To increase the brightness of a pixel, one simple method is to multiply R,G,B of a pixel by a constant. Similarly to decrease the brightness, divide by a constant.

Since we are working in VHDL, its convenient to choose the constant to be a power of 2.

$C = 2^n$

So that multiplication and division will be simply left or right shift operations by n places.

• what are left/right shift operations may I ask?? – runo May 7 '18 at 11:04
• simple vector shift : >> or << ....you should know these shift operators – Mitu Raj May 7 '18 at 11:05
• eg: multiplying binary '1000' by 4 = left shifting '1000' by 2 = 100000 – Mitu Raj May 7 '18 at 11:07
• Traditionally, increasing the brightness in this context means adding an offset. Also, multiplying by 2^n, while cheap, is a very large change. – pipe May 7 '18 at 11:08
• So left shifting means adding zeros before the most significant bit and right shifting means adding zeros after the least significant bit. This operation looks like concetination right? – runo May 7 '18 at 11:21

Be aware that a signal is always assigned at the end of a process and to the last statement of the process. This means in your case check <= data_in will only be assigned if operation != 00 as otherwise one of the other assignments will be the last one in the process. Further you say that operation and mode are controlled from external switches. Consider that the process you have is clocked at several MHz, means if you press the button for 100ms (what's already super quick) the process has been executed thousands of times. What you need is an edge detection on your button input. Can you show where operation comes from?

Regarding signal assignments:

proc : process(rst, clk)
begin
if (rst) then
a <= '0';
b <= '0';
elsif rising_edge(clk) then
a <= '1';
b <= '1';
b <= 'a';
end if;
end process;


So if you have a process like above, the signals a and b are assigned at the end of the process, this is not executed sequential as e.g. in Java. This means the assignment b <= '1' will always be ignored as the latest assignment is b <= 'a'.
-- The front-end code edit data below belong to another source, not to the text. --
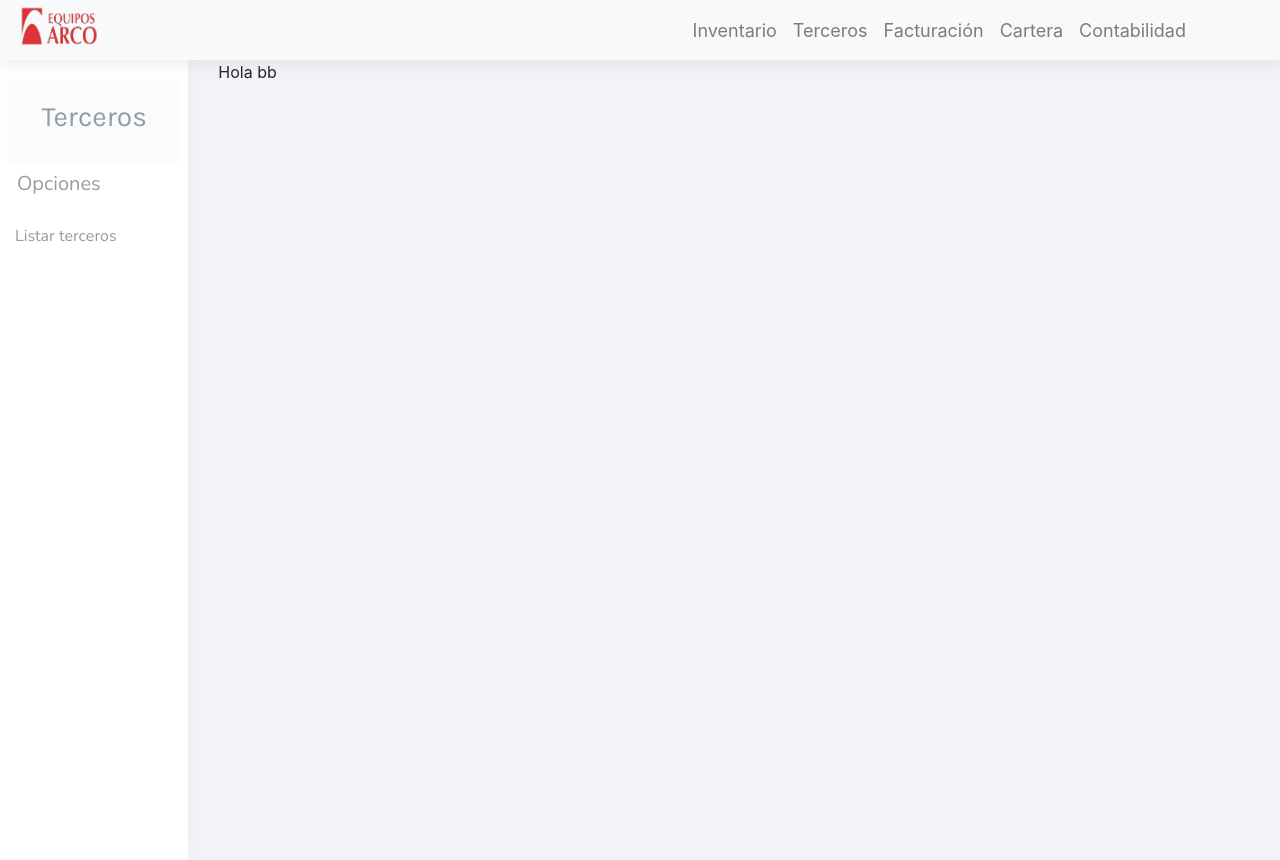
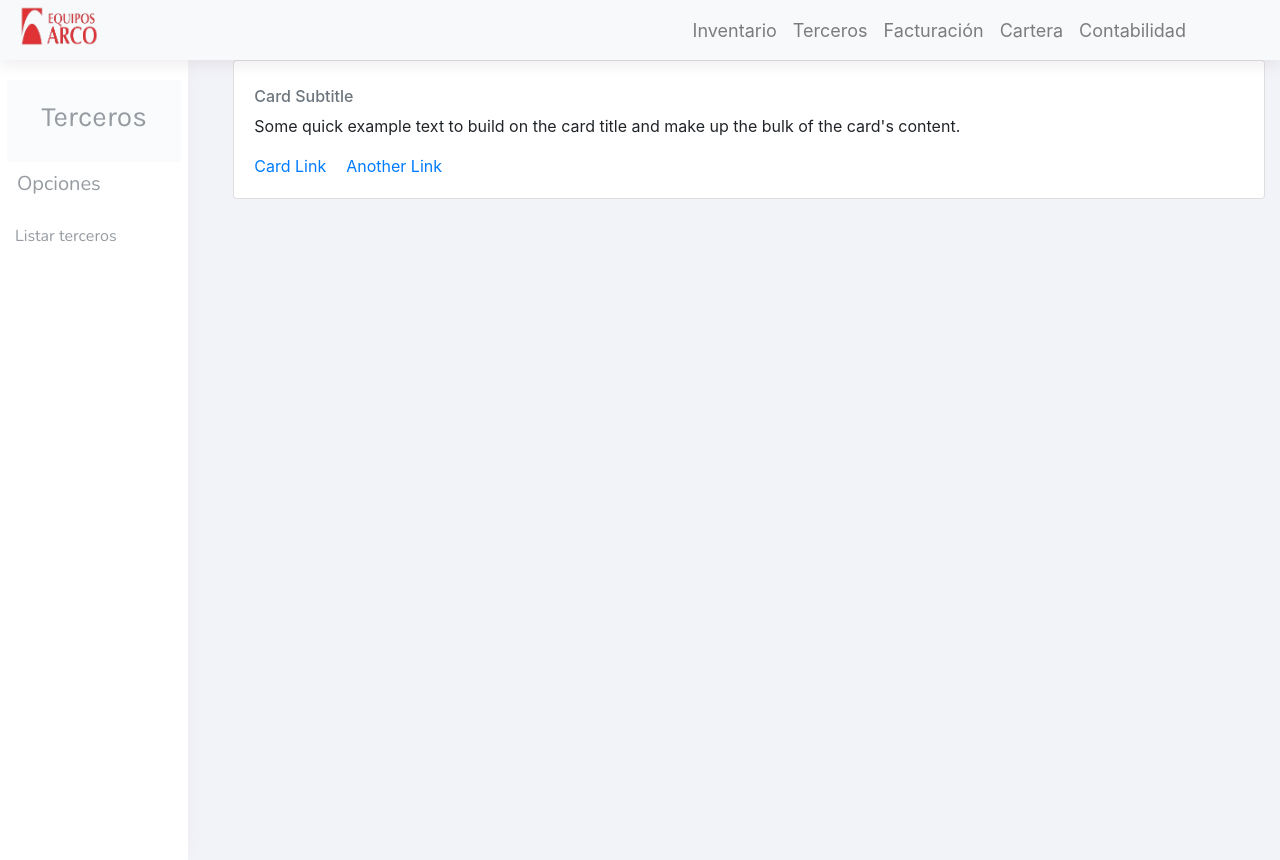
Before and after one commit to ar-corinaldi/EquiposARCO, a React (Create React App) app in the folder front/: page /terceros/listar_terceros/1 in a window 1280 px wide. Built offline with nearby package versions, Linux system fonts and the light colour scheme; no server answers.

Commit message:
Tercero Detail etiqueta en proceso

```diff
--- a/front/src/components/Tercero/TerceroDetail.js
+++ b/front/src/components/Tercero/TerceroDetail.js
@@ -1,16 +1,48 @@
-import React from "react";
-// import Container from "react-bootstrap/Container";
-// import Row from "react-bootstrap/Row";
-// import Col from "react-bootstrap/Col";
+import React, { useState, useEffect } from "react";
+import Container from "react-bootstrap/Container";
+import Row from "react-bootstrap/Row";
+import Col from "react-bootstrap/Col";
 // import Breadcrumb from "react-bootstrap/Breadcrumb";
-// import Card from "react-bootstrap/Card";
+import Card from "react-bootstrap/Card";
 // import TerceroTable from "./TerceroTable";
 
-function TerceroDetail(props) {
+function TerceroDetail({ match }) {
+  const params = match.params;
+
+  const [tercero, setTercero] = useState([]);
+
+  useEffect(() => {
+    fetchTercero();
+  }, []);
+
+  const fetchTercero = async () => {
+    const res = await fetch("/terceros/" + params.id);
+    const terceroActual = await res.json();
+    console.log(terceroActual);
+    setTercero(terceroActual);
+  };
+
   return (
-    <div>
-      <p> Hola bb </p>
-    </div>
+    <Container fluid>
+      <Row>
+        <Col>
+          <Card>
+            <Card.Body>
+              <Card.Title>{tercero.nombre}</Card.Title>
+              <Card.Subtitle className="mb-2 text-muted">
+                Card Subtitle
+              </Card.Subtitle>
+              <Card.Text>
+                Some quick example text to build on the card title and make up
+                the bulk of the card's content.
+              </Card.Text>
+              <Card.Link href="#">Card Link</Card.Link>
+              <Card.Link href="#">Another Link</Card.Link>
+            </Card.Body>
+          </Card>
+        </Col>
+      </Row>
+    </Container>
   );
 }
 
```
• You are right sir. I could not see that. I truly thank you for this answer which I will benefit a lot in the following days. – runo May 7 '18 at 11:40
• Can you explain in more detail "Be aware that a signal is always assigned at the end of a process and to the last statement of the process. This means in your case check <= data_in will only be assigned if operation != 00 as otherwise one of the other assignments will be the last one in the process.". I am not good at if statements. I know java and think of these if statements in the same way as those in java – runo May 7 '18 at 11:45
• These are very basic concepts of VHDL and you might wanna read some lecture regarding this topic, but I'll edit my answer to cover this as I otherwise see a lot more questions upcoming... – po.pe May 7 '18 at 11:48
• thanks a lot again but why when operation =00 check <= data in is not assigning – runo May 7 '18 at 12:01
• To be honest I don't even exactly know what the synthesizer would do as this is an asynchronous assignment - you should not do assignments like that. Try do assign everything inside the rising_edge(clk) if statement. – po.pe May 7 '18 at 12:09
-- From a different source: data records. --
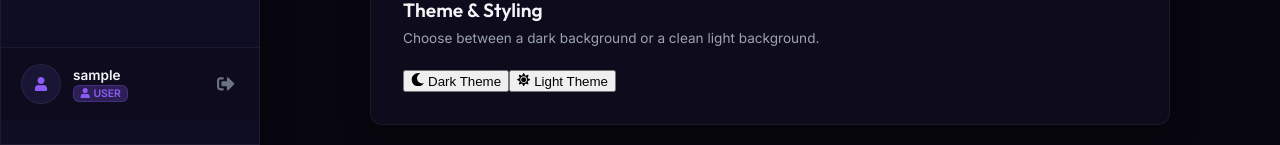
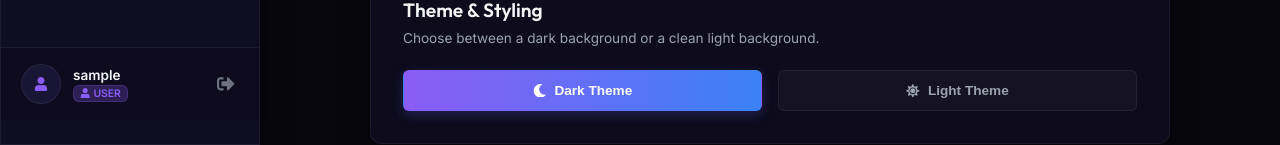
Before and after one commit to keerthana12hv/DecisionHub, a React (Vite) app in the folder frontend/: page /account in a window 1280 px wide. Shown: the part 655-800 px from the top of the page. Built offline with nearby package versions, Linux system fonts and the light colour scheme; no server answers; sample sign-in values are in the browser's storage.

Commit message:
fix: style account theme buttons

```diff
--- a/frontend/src/styles/Account.css
+++ b/frontend/src/styles/Account.css
@@ -152,6 +152,48 @@
   margin: 0 0 1.5rem;
 }
 
+/* Theme Toggle Buttons */
+.theme-toggle-options {
+  display: flex;
+  gap: 1rem;
+  width: 100%;
+}
+
+.theme-btn {
+  flex: 1;
+  padding: 0.75rem 1rem;
+  border-radius: var(--border-radius-sm);
+  border: 1px solid var(--border-glass);
+  background: rgba(255, 255, 255, 0.03);
+  color: var(--text-secondary);
+  font-size: 0.85rem;
+  font-weight: 600;
+  cursor: pointer;
+  display: flex;
+  align-items: center;
+  justify-content: center;
+  gap: 0.5rem;
+  transition: var(--transition-smooth);
+}
+
+.theme-btn:hover {
+  background: rgba(255, 255, 255, 0.06);
+  color: var(--text-primary);
+  border-color: var(--border-focus);
+}
+
+.theme-btn.active-theme {
+  background: linear-gradient(90deg, #8b5cf6, #3b82f6);
+  color: #ffffff;
+  border-color: transparent;
+  box-shadow: 0 4px 12px rgba(99, 102, 241, 0.25);
+}
+
+.theme-btn.active-theme:hover {
+  color: #ffffff;
+  transform: translateY(-1px);
+}
+
 /* Edit Profile Modal styles */
 .edit-profile-modal {
   width: 450px;
```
For someone who knows absolutely nothing about either hardware design or image processing, you certainly have jumped directly into the deep end with a VHDL project to process video in real time.

The question-and-answer format used here on SE is simply not capable of giving you the education you need in order to succeed. You need to takes courses and/or read books on the following topics:

• digital logic design
• HDL programming
• image processing

... after which, you might be capable of asking specific, focused questions that we could actually handle here.

I would recommend starting with the topic of image processing, and learning how to do the manipulations you want using software before trying to implement them in hardware. You may find that you don't need to have custom hardware at all.

Since you're a Java programmer(?), you might want to check out ImageJ. It's a Java-based set of tools for image manipulation. You can also use a more general tool such as Gnu Octave, which might give you more insight into how the low-level operations are coded.